SUPPLIED RECORDS Block Start

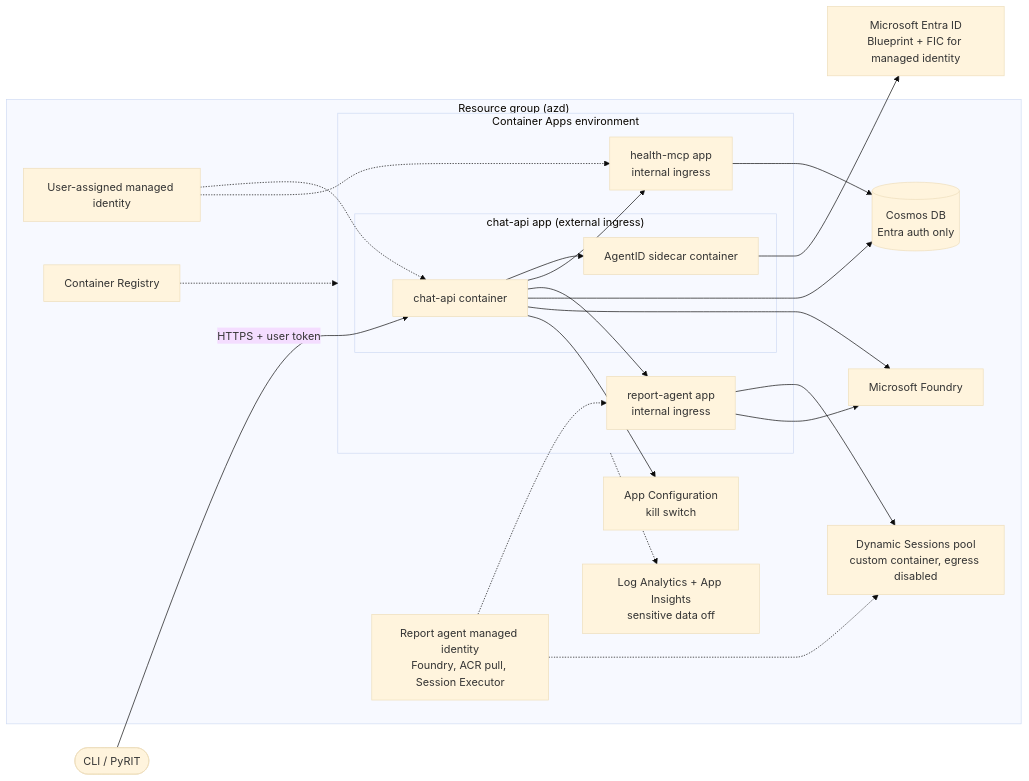
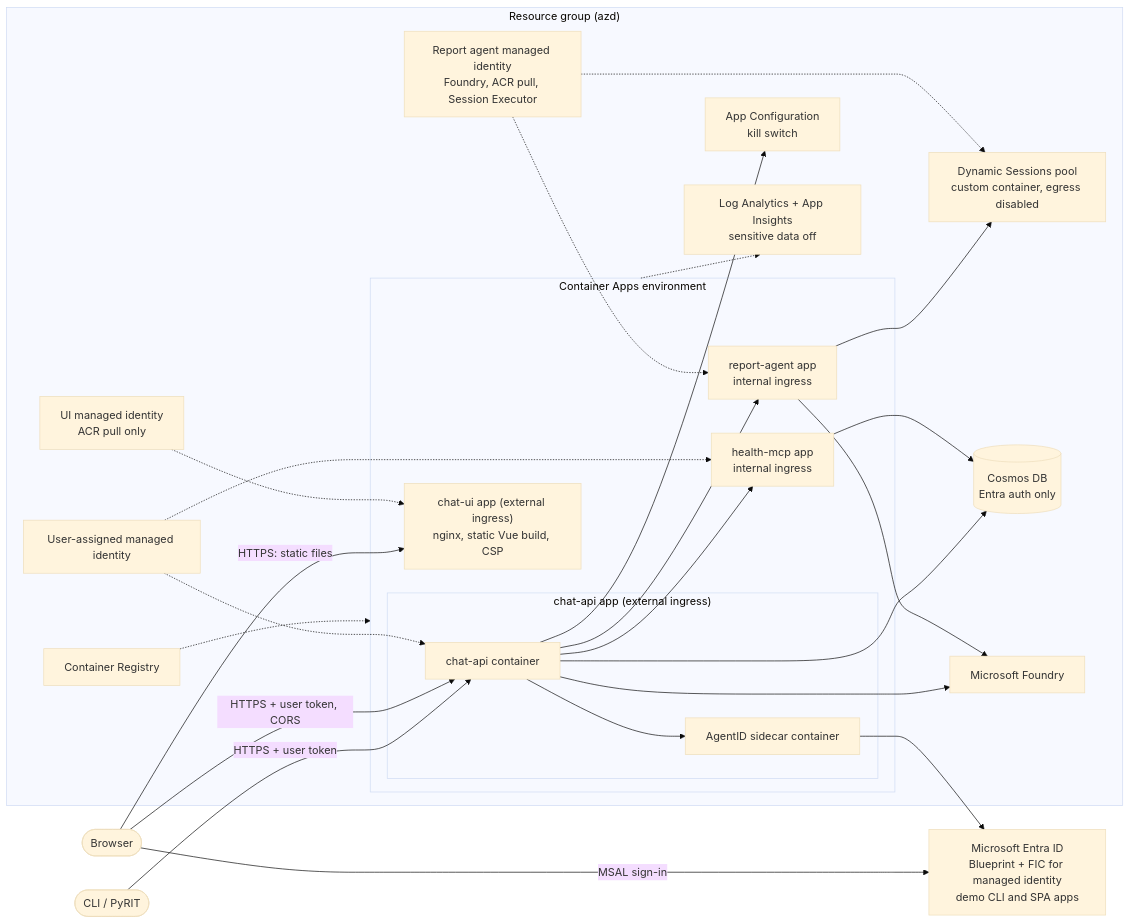
One commit to willvelida/owasp-agents-sample changed the sixth of 6 diagrams in docs/architecture.md. Above: the diagram before and after it, drawn with Mermaid (base theme). The commit also changed other lines of this file and 6 other files, not shown here.

First line of the commit message:
docs: record the browser client in ADR-0025 and move the demo to it

````diff
--- a/docs/architecture.md
+++ b/docs/architecture.md
@@ -187,42 +188,49 @@
 ```mermaid
 flowchart LR
     cli([CLI / PyRIT])
-    entra["Microsoft Entra ID<br/>Blueprint + FIC for managed identity"]
+    browser([Browser])
+    entra["Microsoft Entra ID<br/>Blueprint + FIC for managed identity<br/>demo CLI and SPA apps"]
 
     subgraph rg["Resource group (azd)"]
         subgraph cae["Container Apps environment"]
             subgraph chatapp["chat-api app (external ingress)"]
                 chat["chat-api container"]
                 sidecar["AgentID sidecar container"]
             end
+            ui["chat-ui app (external ingress)<br/>nginx, static Vue build, CSP"]
             mcp["health-mcp app<br/>internal ingress"]
             report["report-agent app<br/>internal ingress"]
         end
         sessions["Dynamic Sessions pool<br/>custom container, egress disabled"]
         mi["User-assigned managed identity"]
         reportmi["Report agent managed identity<br/>Foundry, ACR pull, Session Executor"]
+        uimi["UI managed identity<br/>ACR pull only"]
         cosmos[("Cosmos DB<br/>Entra auth only")]
         foundry["Microsoft Foundry"]
         appconfig["App Configuration<br/>kill switch"]
         acr["Container Registry"]
         logs["Log Analytics + App Insights<br/>sensitive data off"]
     end
 
     cli -->|"HTTPS + user token"| chat
+    browser -->|"HTTPS: static files"| ui
+    browser -->|"HTTPS + user token, CORS"| chat
+    browser -->|"MSAL sign-in"| entra
     chat --> sidecar
     sidecar --> entra
     chat --> mcp
     chat --> report
     report --> sessions
     mi -.-> chat
     mi -.-> mcp
     reportmi -.-> report
     reportmi -.-> sessions
+    uimi -.-> ui
     chat --> cosmos
     mcp --> cosmos
     chat --> foundry
     report --> foundry
     chat --> appconfig
     acr -.-> cae
     cae -.-> logs
 ```
````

SUPPLIED RECORDS Block End

Would you retype the entries above in full, exactly as written, minus the pictures?

▶ [OUTPUT OF THE TASK]:
One commit to willvelida/owasp-agents-sample changed the sixth of 6 diagrams in docs/architecture.md. Above: the diagram before and after it, drawn with Mermaid (base theme). The commit also changed other lines of this file and 6 other files, not shown here.

First line of the commit message:
docs: record the browser client in ADR-0025 and move the demo to it

````diff
--- a/docs/architecture.md
+++ b/docs/architecture.md
@@ -187,42 +188,49 @@
 ```mermaid
 flowchart LR
     cli([CLI / PyRIT])
-    entra["Microsoft Entra ID<br/>Blueprint + FIC for managed identity"]
+    browser([Browser])
+    entra["Microsoft Entra ID<br/>Blueprint + FIC for managed identity<br/>demo CLI and SPA apps"]
 
     subgraph rg["Resource group (azd)"]
         subgraph cae["Container Apps environment"]
             subgraph chatapp["chat-api app (external ingress)"]
                 chat["chat-api container"]
                 sidecar["AgentID sidecar container"]
             end
+            ui["chat-ui app (external ingress)<br/>nginx, static Vue build, CSP"]
             mcp["health-mcp app<br/>internal ingress"]
             report["report-agent app<br/>internal ingress"]
         end
         sessions["Dynamic Sessions pool<br/>custom container, egress disabled"]
         mi["User-assigned managed identity"]
         reportmi["Report agent managed identity<br/>Foundry, ACR pull, Session Executor"]
+        uimi["UI managed identity<br/>ACR pull only"]
         cosmos[("Cosmos DB<br/>Entra auth only")]
         foundry["Microsoft Foundry"]
         appconfig["App Configuration<br/>kill switch"]
         acr["Container Registry"]
         logs["Log Analytics + App Insights<br/>sensitive data off"]
     end
 
     cli -->|"HTTPS + user token"| chat
+    browser -->|"HTTPS: static files"| ui
+    browser -->|"HTTPS + user token, CORS"| chat
+    browser -->|"MSAL sign-in"| entra
     chat --> sidecar
     sidecar --> entra
     chat --> mcp
     chat --> report
     report --> sessions
     mi -.-> chat
     mi -.-> mcp
     reportmi -.-> report
     reportmi -.-> sessions
+    uimi -.-> ui
     chat --> cosmos
     mcp --> cosmos
     chat --> foundry
     report --> foundry
     chat --> appconfig
     acr -.-> cae
     cae -.-> logs
 ```
````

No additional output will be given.